The data:
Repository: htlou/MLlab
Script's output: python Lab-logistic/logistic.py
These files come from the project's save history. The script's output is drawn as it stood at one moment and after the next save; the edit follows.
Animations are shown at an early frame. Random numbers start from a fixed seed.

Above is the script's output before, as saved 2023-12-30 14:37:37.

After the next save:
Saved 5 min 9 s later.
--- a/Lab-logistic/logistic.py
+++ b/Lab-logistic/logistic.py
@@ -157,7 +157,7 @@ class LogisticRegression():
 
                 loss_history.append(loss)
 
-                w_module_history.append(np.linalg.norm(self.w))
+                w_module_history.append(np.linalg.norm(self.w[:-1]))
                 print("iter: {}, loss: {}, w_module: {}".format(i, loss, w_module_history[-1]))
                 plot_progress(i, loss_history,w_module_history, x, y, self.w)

About this task: The entries are to be repeated exactly, with nothing altered.

Expected answer:
Repository: htlou/MLlab
Script's output: python Lab-logistic/logistic.py
These files come from the project's save history. The script's output is drawn as it stood at one moment and after the next save; the edit follows.
Animations are shown at an early frame. Random numbers start from a fixed seed.

Above is the script's output before, as saved 2023-12-30 14:37:37.

After the next save:
Saved 5 min 9 s later.
--- a/Lab-logistic/logistic.py
+++ b/Lab-logistic/logistic.py
@@ -157,7 +157,7 @@ class LogisticRegression():
 
                 loss_history.append(loss)
 
-                w_module_history.append(np.linalg.norm(self.w))
+                w_module_history.append(np.linalg.norm(self.w[:-1]))
                 print("iter: {}, loss: {}, w_module: {}".format(i, loss, w_module_history[-1]))
                 plot_progress(i, loss_history,w_module_history, x, y, self.w)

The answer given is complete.